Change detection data

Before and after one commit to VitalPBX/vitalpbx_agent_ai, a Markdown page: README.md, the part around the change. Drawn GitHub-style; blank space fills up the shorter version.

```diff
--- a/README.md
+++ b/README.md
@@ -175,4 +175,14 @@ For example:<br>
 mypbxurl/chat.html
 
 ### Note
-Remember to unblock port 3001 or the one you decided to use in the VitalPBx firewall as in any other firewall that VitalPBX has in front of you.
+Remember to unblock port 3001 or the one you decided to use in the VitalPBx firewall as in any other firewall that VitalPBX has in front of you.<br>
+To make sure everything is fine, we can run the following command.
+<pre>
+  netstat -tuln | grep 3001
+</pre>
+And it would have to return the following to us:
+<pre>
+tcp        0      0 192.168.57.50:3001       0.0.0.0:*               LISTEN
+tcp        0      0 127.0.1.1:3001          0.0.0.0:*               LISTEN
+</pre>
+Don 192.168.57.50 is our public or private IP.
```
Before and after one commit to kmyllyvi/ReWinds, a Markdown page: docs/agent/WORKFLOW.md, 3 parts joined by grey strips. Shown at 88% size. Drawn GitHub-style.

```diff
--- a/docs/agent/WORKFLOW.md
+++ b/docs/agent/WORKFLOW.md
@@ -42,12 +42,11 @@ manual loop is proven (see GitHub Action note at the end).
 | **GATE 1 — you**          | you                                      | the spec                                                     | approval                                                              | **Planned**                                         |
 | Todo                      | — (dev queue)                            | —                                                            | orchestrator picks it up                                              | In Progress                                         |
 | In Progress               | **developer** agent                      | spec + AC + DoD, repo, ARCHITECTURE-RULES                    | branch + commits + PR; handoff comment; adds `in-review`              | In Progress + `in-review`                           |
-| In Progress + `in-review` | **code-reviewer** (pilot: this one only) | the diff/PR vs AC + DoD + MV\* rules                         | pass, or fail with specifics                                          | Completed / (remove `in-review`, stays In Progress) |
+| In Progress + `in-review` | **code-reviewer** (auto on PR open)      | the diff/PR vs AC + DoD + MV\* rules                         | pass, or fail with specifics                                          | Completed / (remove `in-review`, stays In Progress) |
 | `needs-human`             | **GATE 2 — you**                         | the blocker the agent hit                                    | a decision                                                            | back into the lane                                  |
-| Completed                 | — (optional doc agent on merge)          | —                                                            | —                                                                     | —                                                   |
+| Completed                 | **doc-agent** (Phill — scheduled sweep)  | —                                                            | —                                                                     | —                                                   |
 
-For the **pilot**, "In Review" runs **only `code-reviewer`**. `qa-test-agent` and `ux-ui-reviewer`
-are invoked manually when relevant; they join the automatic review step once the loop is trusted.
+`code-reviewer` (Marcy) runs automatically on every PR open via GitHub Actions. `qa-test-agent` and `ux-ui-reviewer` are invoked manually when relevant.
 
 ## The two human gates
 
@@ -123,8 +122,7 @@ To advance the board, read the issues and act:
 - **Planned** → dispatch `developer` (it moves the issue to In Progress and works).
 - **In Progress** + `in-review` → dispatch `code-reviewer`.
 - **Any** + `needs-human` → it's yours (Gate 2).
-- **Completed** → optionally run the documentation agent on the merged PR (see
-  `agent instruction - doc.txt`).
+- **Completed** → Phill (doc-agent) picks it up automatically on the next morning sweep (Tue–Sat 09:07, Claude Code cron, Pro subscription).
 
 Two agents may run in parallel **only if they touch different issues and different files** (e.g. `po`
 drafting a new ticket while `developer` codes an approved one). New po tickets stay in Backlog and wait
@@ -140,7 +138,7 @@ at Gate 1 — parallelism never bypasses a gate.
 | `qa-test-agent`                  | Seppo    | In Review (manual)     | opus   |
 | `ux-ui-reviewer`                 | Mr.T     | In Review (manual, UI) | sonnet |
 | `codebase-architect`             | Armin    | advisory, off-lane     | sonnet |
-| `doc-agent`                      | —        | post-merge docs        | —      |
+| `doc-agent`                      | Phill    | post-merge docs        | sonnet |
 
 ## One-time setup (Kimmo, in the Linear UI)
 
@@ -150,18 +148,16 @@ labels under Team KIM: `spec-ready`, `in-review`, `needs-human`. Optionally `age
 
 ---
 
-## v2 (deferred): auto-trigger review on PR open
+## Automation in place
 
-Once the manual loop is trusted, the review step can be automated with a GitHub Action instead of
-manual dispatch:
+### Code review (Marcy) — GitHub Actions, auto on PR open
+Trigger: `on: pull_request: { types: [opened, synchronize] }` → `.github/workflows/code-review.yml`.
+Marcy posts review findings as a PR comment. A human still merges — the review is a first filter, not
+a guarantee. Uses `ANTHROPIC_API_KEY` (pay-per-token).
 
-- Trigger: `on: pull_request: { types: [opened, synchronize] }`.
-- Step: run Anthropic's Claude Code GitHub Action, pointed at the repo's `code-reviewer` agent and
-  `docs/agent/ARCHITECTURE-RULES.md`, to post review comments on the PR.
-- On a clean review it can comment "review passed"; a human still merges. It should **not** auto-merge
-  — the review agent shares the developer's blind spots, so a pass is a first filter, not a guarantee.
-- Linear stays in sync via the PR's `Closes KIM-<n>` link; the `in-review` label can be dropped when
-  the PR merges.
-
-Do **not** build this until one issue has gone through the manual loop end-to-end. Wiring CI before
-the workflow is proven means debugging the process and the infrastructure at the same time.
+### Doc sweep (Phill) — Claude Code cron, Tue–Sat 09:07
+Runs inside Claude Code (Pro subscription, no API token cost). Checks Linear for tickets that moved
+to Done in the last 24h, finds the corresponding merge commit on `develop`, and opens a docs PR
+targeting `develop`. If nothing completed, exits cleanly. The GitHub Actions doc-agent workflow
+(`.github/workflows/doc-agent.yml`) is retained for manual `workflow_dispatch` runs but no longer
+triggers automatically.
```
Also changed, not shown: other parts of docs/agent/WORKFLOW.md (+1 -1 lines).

◆ What is being asked ◆
Copy out every line of the data where the word "merges" occurs.

◆ Output of the exercise ◆
+Marcy posts review findings as a PR comment. A human still merges — the review is a first filter, not
-- On a clean review it can comment "review passed"; a human still merges. It should **not** auto-merge
-  the PR merges.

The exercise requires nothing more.